- An electric vehicle “infrastructure” is a goal, and offices have been created to aid the completion of this initiative.
- Government agencies have been formulated in order to promote energy efficient appliances and easy access to them.
- There will be monetary rewards for energy innovation and conservation at electric and thermal energy facility facilities
- Emissions allowances will be enacted
- An energy refund program will take effect to aid low- income families adversely affected by the costs of the act.
- An action plan and government body will be formed to prepare for the negative health impacts of climate change
Probable PROs of the American Clean Energy and Security Act:
- Forced innovation, invention, and investment in new green technologies, will make America a leader in green technology.
- Reduction of US dependence on foreign oil.
- Creation of US- based jobs and economic stimuli.
Probable CONs of the American Clean Energy and Security Act:
- Potential for a tax burden on the American middle and upper classes.
- A rise in the cost of energy on production, which will likely cause a financial burden on consumers.
- An increased exportation of jobs overseas to countries without pollution standards (and the economic ramifications of US unemployment).
What do you think?
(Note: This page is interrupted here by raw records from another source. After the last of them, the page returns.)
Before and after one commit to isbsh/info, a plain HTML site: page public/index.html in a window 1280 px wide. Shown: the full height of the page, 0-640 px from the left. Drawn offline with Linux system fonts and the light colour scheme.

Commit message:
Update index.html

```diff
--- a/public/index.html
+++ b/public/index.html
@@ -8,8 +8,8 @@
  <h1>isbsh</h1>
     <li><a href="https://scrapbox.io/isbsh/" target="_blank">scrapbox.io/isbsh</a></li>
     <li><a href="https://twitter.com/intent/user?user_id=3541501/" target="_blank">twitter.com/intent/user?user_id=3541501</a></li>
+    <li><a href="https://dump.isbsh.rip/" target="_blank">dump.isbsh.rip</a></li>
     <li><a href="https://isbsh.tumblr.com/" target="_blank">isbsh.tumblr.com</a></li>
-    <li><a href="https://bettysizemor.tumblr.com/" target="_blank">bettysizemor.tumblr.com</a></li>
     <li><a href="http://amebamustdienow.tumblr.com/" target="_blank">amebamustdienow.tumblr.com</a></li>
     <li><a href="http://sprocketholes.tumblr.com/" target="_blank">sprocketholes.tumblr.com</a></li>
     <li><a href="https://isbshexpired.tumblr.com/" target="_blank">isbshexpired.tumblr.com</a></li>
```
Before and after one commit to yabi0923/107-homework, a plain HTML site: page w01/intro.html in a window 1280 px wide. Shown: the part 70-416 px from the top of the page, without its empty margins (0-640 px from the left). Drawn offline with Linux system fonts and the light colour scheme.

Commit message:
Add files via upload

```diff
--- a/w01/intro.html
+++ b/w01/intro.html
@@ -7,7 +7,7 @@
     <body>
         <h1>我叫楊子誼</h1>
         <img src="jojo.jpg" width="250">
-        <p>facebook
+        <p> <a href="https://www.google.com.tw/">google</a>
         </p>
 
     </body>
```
Is the American Clean Energy and Security Act a positive change in environmental legislation or is it simply the summation of good intentions but bad ideas?
by M. Molendyke